It’s been there for at least a full month, occasionally switching out with Sidewalks or Cranes in the Sky (both of which are way better, imo).

Even when I’m able to turn the volume down on all my other thoughts, I almost ALWAYS have some scrap of song on repeat. It is only those rare moments of pure presence, that the songs actually stop. This lead me to wonder: does Eckhart Tolle ever get a song stuck in his head? Can he turn it off by the same force of will that he shuts down the rest of his thinking? Is it normal to have these songs constantly playing? Is it symptomatic of being mindless (rather than mindful)? More importantly, how can I get rid of them? If I want to, of course. Sometimes it's a real banger and I want to keep it right where it is, thank you very much.

So I did a little research and the stuck-in-your-head songs are called “earworms”! Gross! The most solid-sounding advice for getting rid of them is:

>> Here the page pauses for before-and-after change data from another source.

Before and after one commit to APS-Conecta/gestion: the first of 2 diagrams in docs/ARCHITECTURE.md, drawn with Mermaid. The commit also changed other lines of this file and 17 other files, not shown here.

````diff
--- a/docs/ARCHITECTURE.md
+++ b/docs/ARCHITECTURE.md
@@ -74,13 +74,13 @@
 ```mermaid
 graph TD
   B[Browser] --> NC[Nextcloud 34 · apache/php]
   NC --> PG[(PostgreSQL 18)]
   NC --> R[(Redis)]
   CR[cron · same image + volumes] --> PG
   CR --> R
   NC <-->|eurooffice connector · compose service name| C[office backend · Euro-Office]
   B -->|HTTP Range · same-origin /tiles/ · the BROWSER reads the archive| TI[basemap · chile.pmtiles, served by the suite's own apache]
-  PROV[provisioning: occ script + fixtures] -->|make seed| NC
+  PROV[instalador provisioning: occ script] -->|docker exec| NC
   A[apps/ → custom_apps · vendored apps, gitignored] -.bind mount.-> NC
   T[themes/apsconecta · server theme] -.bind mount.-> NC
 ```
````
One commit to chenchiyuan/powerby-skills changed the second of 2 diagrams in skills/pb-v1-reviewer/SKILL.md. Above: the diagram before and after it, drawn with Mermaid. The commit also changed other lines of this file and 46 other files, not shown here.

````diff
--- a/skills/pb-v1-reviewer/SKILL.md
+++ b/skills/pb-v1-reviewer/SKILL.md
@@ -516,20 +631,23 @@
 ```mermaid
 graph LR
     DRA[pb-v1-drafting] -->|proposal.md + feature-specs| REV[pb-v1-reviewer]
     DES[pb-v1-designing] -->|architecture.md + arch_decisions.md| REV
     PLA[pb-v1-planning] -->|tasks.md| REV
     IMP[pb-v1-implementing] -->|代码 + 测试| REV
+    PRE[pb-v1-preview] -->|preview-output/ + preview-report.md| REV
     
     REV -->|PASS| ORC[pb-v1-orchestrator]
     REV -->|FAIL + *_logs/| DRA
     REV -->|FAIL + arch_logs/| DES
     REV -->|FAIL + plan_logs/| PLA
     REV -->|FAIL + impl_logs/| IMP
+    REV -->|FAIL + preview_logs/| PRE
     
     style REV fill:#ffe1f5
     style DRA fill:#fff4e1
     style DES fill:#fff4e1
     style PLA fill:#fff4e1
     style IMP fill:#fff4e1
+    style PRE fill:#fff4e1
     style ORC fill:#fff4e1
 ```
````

  1. Listen to the sounds of your environment. I mean, REALLY listen. This is a step that’s often included in guided meditation tracks, but apparently it also helps with this earworm phenomenon. If/when the song returns to your mind, repeat the environmental audio-observation. This could be a useful way to maintain mindfulness! Whenever the song creeps back in, just remind yourself to get present.

  2. Do something distracting, but mentally absorbing. Some recommendations include puzzles, work, reading, or writing. Sounds pretty legit. Especially because, time and time again, studies have shown that trying to not focus on the thing will lead you to hyper-focus on that thing. I do worry, however, that the distraction technique might take me further from mindfulness...I mean, isn’t this why people get addicted to consumption? To take their mind off an unsettling problem rather than confronting it? I guess I’m on the fence about this one.

  3. Just listen to the gd song and enjoy it--and focus on it fully. This may be unadvisable if it’s the Space Jam soundtrack, which has afflicted my poor S.O. for past several weeks.

Also, remember that mindfulness is a practice, so be patient and kind with yourself. There are a ton of resources on mindfulness out there (I’ll recommend a few I’ve tried below), and nearly all of them impress that the mind is a muscle that needs to be exercised regularly through practice, via meditation and related methods. Acceptance is also key. If you can accept the song, for example, it has less power or hold on your mind!

How about y’all? Do you have any advice for getting rid of these nasty “earworms” (gag)? Are you friends with Eckhart Tolle and can you ask him for me? Leave your thoughts/earworms in the comments below!

Mindfulness resources: Jon Kabat Zinn; Thich Nhat HanhHeadspace; Stop, Breath, Think; and of course, Eckhart Tolle. Please note that while you can buy these materials, I accessed all of them for free through friends who shared CDs and books and through free versions of the apps and through the OverDrive app, which gives you access to free local library rentals.